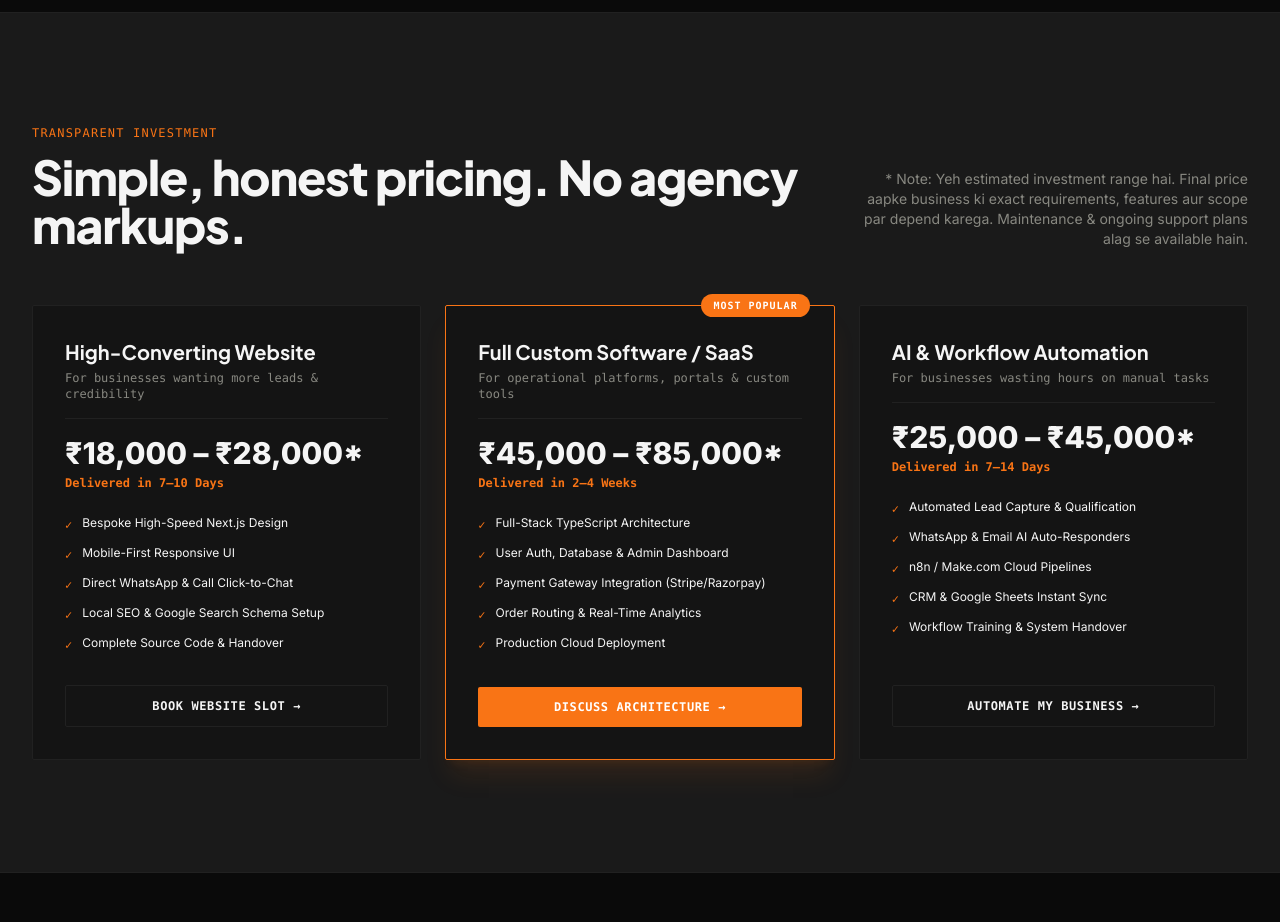
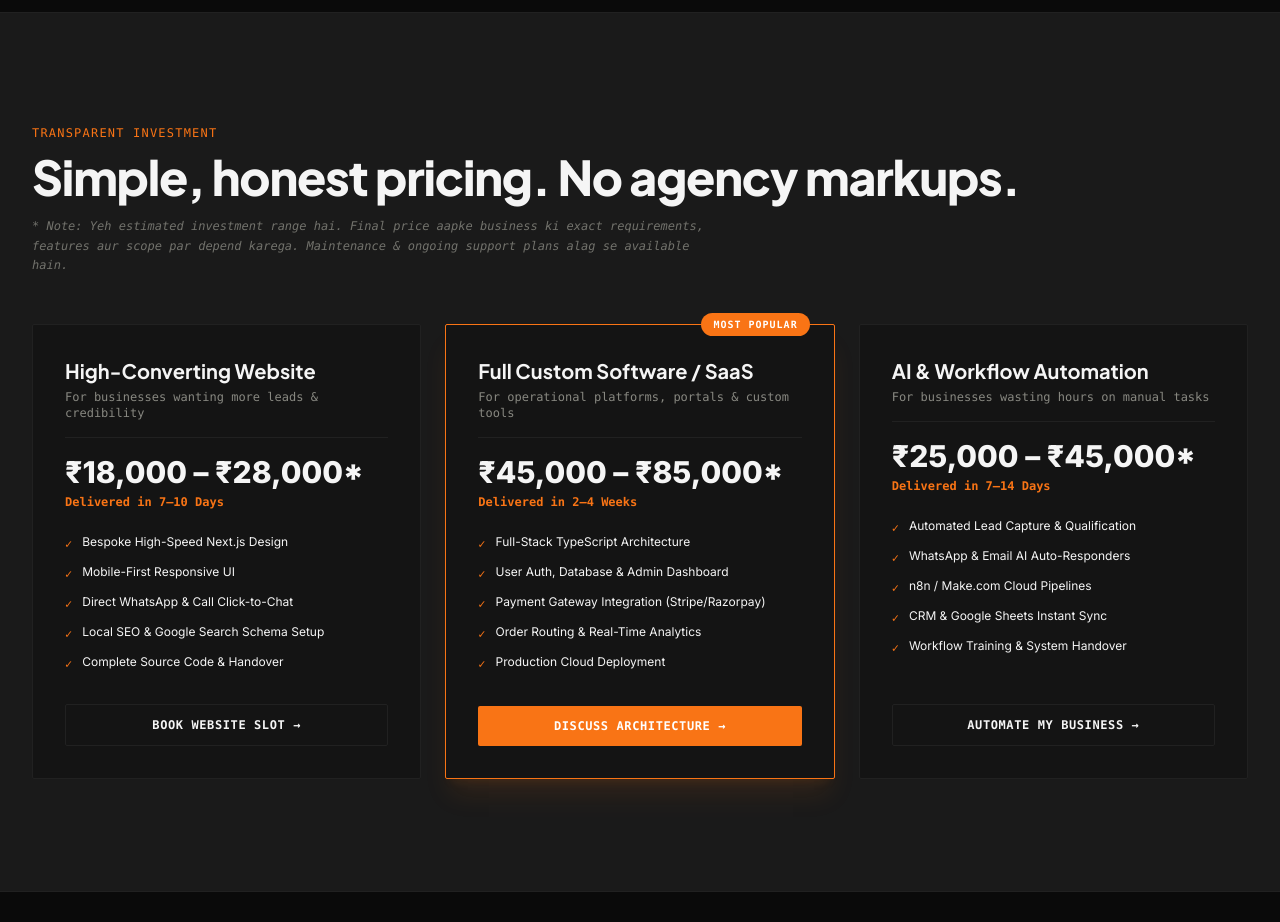
Before and after one commit to tusharkapoor756-debug/ai-solutions-by-tushar, a Next.js app: page / in a window 1280 px wide. Shown: the part 4300-5222 px from the top of the page. Built offline with nearby package versions, Linux system fonts and the light colour scheme.

Commit message:
fix: relocate pricing disclaimer below heading in smaller monospace italic note style

```diff
--- a/src/app/page.tsx
+++ b/src/app/page.tsx
@@ -393,19 +393,17 @@ export default function HomePage() {
       {/* ── TRANSPARENT PRICING ── */}
       <section style={{ background: "hsl(var(--secondary))" }} className="border-b border-border">
         <div className="max-w-7xl mx-auto px-6 lg:px-8 py-20 lg:py-28">
-          <FadeUp className="flex flex-col sm:flex-row sm:items-end sm:justify-between gap-4 mb-14">
-            <div>
+          <FadeUp className="mb-12">
             <span className="font-mono text-xs text-primary tracking-widest uppercase block mb-3">
               {home.pricing.label}
             </span>
             <h2
-                className="text-4xl lg:text-5xl font-extrabold tracking-tight text-foreground"
+              className="text-4xl lg:text-5xl font-extrabold tracking-tight text-foreground mb-4"
               style={{ fontFamily: "var(--font-heading)" }}
             >
               {home.pricing.heading}
             </h2>
-            </div>
-            <p className="text-sm text-muted-foreground max-w-sm sm:text-right">
+            <p className="font-mono text-xs italic text-muted-foreground/80 max-w-2xl leading-relaxed">
               {home.pricing.subheading}
             </p>
           </FadeUp>
```
Lines whose indentation alone changed are shown as unchanged.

========================

§ TASK DESCRIPTION: Repeat the data above exactly, but not the pictures.

§ ANSWER BELOW:
Before and after one commit to tusharkapoor756-debug/ai-solutions-by-tushar, a Next.js app: page / in a window 1280 px wide. Shown: the part 4300-5222 px from the top of the page. Built offline with nearby package versions, Linux system fonts and the light colour scheme.

Commit message:
fix: relocate pricing disclaimer below heading in smaller monospace italic note style

```diff
--- a/src/app/page.tsx
+++ b/src/app/page.tsx
@@ -393,19 +393,17 @@ export default function HomePage() {
       {/* ── TRANSPARENT PRICING ── */}
       <section style={{ background: "hsl(var(--secondary))" }} className="border-b border-border">
         <div className="max-w-7xl mx-auto px-6 lg:px-8 py-20 lg:py-28">
-          <FadeUp className="flex flex-col sm:flex-row sm:items-end sm:justify-between gap-4 mb-14">
-            <div>
+          <FadeUp className="mb-12">
             <span className="font-mono text-xs text-primary tracking-widest uppercase block mb-3">
               {home.pricing.label}
             </span>
             <h2
-                className="text-4xl lg:text-5xl font-extrabold tracking-tight text-foreground"
+              className="text-4xl lg:text-5xl font-extrabold tracking-tight text-foreground mb-4"
               style={{ fontFamily: "var(--font-heading)" }}
             >
               {home.pricing.heading}
             </h2>
-            </div>
-            <p className="text-sm text-muted-foreground max-w-sm sm:text-right">
+            <p className="font-mono text-xs italic text-muted-foreground/80 max-w-2xl leading-relaxed">
               {home.pricing.subheading}
             </p>
           </FadeUp>
```
Lines whose indentation alone changed are shown as unchanged.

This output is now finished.